Problem to work on: Each line in the records that mentions the word "value" needs to be listed.

───── Dataset entries

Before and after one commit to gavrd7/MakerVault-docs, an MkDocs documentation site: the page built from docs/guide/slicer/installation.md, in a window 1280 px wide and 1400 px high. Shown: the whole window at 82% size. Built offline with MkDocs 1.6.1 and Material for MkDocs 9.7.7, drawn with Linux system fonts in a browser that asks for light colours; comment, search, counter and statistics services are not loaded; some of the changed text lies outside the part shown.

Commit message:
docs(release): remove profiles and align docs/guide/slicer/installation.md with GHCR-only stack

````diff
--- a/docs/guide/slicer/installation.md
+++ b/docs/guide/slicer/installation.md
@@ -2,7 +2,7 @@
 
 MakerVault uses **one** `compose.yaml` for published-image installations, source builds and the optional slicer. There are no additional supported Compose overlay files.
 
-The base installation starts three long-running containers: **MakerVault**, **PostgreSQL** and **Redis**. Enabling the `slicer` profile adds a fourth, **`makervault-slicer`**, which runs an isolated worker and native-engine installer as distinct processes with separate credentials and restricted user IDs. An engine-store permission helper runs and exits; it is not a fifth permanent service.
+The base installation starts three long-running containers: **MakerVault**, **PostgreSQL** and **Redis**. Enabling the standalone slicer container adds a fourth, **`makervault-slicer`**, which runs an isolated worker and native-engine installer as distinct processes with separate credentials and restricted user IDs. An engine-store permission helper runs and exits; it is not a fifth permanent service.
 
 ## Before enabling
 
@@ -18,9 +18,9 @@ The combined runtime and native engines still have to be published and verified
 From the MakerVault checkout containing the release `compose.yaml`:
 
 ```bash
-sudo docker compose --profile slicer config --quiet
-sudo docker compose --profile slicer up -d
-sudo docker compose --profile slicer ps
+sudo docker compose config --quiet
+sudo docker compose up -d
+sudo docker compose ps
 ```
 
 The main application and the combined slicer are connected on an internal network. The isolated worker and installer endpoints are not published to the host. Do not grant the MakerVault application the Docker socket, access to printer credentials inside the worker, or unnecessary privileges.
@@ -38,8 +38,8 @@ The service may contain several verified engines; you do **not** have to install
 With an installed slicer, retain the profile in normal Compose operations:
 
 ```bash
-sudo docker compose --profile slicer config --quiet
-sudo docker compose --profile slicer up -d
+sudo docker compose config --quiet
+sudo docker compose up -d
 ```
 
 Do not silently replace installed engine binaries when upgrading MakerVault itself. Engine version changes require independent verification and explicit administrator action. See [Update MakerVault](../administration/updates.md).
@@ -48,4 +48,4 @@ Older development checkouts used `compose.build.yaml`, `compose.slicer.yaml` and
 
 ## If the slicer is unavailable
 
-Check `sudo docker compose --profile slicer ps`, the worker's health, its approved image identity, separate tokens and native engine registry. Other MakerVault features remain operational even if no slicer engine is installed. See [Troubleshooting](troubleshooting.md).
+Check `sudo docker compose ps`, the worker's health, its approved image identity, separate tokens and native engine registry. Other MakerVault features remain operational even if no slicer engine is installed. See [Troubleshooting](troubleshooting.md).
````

──────────
───── Dataset entries

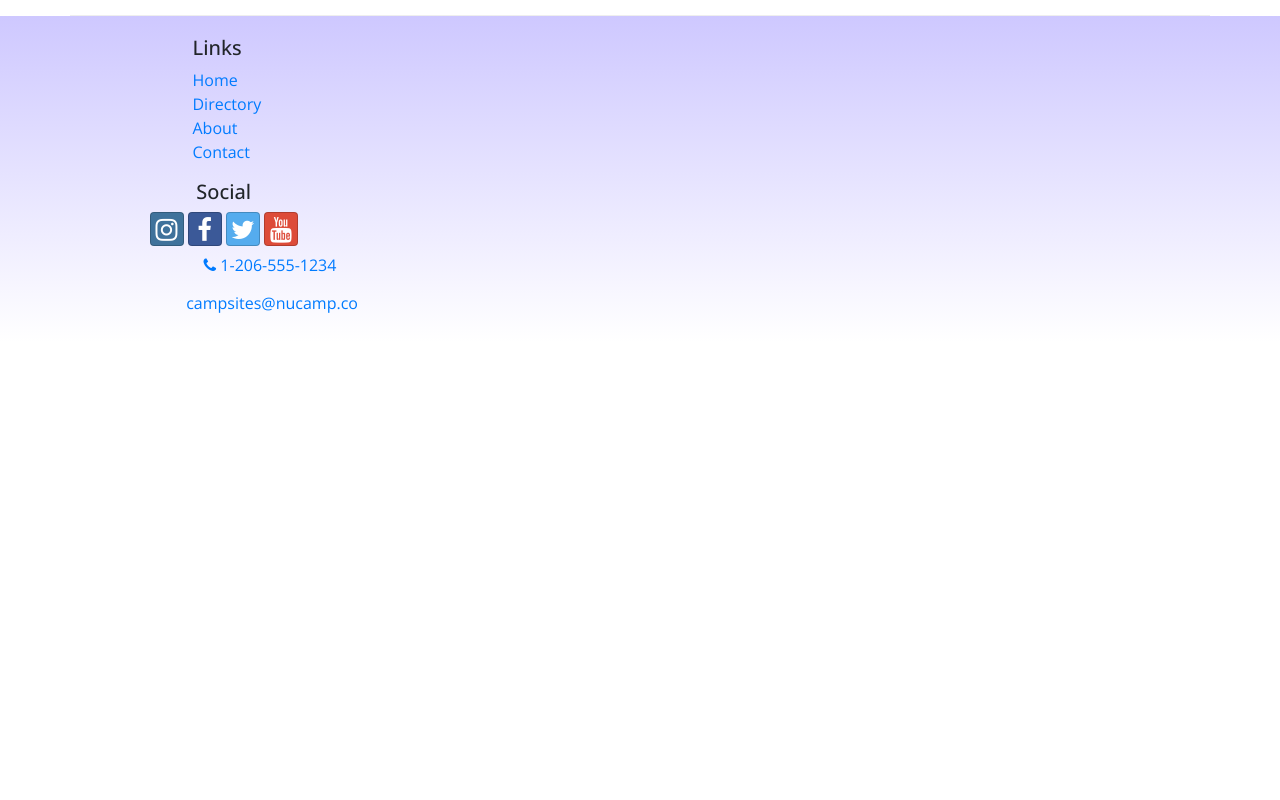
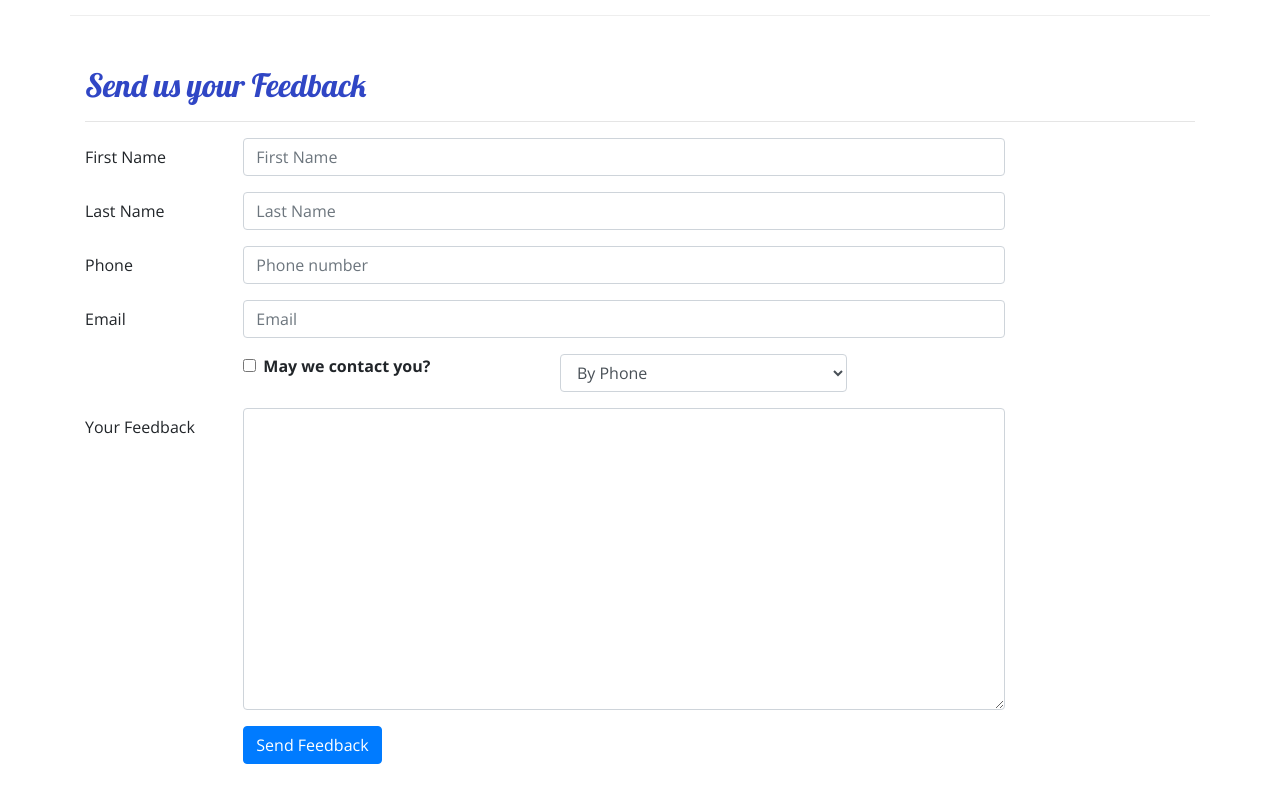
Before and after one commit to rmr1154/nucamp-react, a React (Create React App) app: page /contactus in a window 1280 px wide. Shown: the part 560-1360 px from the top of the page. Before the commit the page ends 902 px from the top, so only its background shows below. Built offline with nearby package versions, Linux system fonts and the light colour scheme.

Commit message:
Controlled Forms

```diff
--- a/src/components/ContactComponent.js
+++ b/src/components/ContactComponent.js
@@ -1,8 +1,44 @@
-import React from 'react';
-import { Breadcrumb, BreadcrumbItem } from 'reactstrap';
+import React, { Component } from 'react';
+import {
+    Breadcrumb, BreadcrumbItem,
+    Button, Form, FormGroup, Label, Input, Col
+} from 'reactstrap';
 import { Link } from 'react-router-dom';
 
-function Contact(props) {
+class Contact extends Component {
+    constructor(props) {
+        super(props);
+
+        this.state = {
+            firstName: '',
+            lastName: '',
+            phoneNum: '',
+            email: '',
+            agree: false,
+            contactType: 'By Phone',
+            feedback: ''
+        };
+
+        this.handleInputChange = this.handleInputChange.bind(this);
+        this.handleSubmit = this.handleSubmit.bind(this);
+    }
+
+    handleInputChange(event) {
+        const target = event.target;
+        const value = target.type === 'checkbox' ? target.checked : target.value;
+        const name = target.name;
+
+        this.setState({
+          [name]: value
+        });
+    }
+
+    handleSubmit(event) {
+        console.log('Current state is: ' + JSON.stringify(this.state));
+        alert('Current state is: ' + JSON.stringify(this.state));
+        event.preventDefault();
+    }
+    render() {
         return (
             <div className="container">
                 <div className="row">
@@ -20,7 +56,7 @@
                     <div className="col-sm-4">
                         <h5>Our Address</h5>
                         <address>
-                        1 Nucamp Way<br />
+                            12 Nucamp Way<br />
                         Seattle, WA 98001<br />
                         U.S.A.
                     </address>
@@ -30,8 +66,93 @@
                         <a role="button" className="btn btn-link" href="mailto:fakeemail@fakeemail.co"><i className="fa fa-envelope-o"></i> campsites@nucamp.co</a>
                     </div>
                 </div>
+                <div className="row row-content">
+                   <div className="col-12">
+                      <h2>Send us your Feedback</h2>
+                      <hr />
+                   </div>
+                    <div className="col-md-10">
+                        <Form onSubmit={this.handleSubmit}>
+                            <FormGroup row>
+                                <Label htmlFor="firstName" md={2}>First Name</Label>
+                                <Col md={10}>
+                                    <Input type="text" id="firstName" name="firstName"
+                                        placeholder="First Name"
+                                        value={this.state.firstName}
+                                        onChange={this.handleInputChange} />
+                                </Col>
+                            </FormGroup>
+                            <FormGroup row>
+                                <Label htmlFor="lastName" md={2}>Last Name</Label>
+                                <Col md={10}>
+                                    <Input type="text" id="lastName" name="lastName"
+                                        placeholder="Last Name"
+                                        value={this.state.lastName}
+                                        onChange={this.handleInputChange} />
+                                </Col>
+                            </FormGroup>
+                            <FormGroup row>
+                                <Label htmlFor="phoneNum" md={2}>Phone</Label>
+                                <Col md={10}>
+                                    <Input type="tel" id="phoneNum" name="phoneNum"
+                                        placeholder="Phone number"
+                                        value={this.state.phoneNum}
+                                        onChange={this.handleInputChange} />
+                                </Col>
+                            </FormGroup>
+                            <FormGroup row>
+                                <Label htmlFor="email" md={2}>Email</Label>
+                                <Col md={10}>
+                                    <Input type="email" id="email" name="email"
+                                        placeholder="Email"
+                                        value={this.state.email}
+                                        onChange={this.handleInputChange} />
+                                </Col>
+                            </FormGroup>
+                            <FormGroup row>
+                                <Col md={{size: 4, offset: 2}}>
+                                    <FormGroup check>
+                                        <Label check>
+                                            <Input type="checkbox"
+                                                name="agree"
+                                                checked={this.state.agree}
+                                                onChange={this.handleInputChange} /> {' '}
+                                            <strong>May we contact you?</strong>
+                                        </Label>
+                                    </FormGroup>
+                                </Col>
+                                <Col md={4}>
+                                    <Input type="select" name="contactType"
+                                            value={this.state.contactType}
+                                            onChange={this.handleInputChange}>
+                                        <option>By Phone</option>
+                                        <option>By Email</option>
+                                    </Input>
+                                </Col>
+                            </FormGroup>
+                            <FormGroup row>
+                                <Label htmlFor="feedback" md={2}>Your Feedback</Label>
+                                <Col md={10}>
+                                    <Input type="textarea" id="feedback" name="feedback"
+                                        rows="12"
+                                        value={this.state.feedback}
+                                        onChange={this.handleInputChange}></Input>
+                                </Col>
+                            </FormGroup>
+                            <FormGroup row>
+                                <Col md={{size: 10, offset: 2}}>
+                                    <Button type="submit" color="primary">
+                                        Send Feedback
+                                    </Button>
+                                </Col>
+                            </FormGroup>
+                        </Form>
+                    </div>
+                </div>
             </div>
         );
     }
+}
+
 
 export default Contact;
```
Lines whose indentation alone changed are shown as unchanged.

──────────
───── Dataset entries

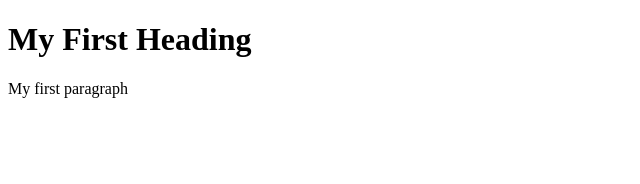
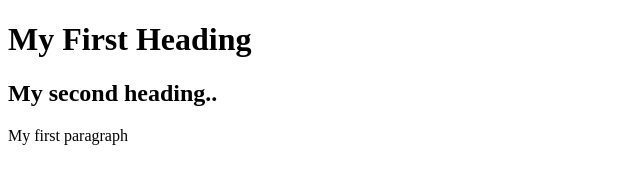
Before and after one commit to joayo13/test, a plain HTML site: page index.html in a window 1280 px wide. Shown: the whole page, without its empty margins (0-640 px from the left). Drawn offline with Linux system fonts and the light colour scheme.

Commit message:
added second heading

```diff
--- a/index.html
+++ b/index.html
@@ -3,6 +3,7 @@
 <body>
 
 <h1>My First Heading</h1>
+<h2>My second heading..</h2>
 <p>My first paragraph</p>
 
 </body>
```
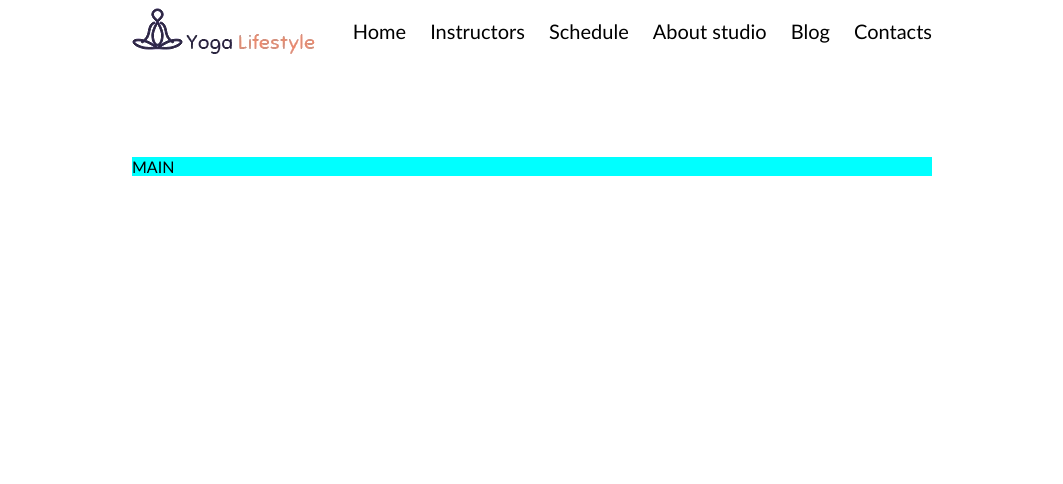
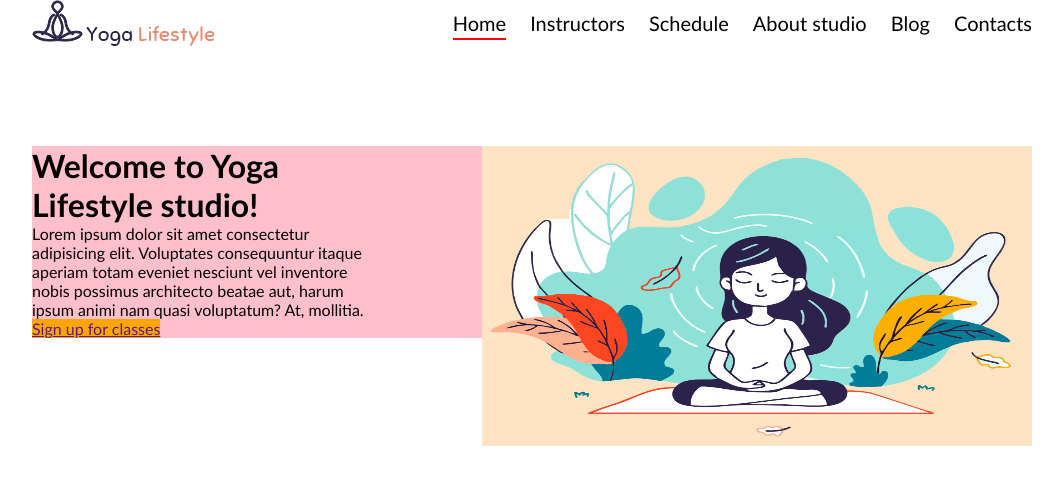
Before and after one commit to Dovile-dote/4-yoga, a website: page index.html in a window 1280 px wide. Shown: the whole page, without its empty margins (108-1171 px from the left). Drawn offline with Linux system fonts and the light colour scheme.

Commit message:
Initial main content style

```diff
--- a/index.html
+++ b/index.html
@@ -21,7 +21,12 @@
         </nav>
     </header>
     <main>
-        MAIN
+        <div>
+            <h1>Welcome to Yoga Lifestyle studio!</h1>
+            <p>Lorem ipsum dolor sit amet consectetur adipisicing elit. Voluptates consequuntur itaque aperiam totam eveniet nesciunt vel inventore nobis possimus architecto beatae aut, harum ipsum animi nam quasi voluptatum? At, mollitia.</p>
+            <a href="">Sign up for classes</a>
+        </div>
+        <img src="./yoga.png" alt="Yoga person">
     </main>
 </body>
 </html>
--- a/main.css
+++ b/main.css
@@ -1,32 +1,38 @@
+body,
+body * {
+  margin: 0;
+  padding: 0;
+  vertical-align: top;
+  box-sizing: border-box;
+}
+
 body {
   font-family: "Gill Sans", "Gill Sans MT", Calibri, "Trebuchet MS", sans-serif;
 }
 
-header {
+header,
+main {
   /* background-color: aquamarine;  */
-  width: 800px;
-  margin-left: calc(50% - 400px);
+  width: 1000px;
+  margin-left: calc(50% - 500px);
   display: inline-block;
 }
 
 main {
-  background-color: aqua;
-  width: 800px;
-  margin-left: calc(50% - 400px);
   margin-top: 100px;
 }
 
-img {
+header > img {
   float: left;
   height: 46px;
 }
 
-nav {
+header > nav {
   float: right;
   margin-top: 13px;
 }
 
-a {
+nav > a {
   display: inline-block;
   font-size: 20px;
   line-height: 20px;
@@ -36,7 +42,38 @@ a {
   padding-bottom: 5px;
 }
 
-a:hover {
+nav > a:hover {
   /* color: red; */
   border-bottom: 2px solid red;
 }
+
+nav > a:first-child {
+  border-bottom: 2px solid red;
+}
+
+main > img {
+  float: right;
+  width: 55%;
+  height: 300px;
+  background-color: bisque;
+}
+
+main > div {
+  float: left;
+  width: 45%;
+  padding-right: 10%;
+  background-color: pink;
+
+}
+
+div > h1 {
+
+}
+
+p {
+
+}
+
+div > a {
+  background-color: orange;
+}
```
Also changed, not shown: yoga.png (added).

──────────

Exercise result:
+        const value = target.type === 'checkbox' ? target.checked : target.value;
+          [name]: value
+                                        value={this.state.firstName}
+                                        value={this.state.lastName}
+                                        value={this.state.phoneNum}
+                                        value={this.state.email}
+                                            value={this.state.contactType}
+                                        value={this.state.feedback}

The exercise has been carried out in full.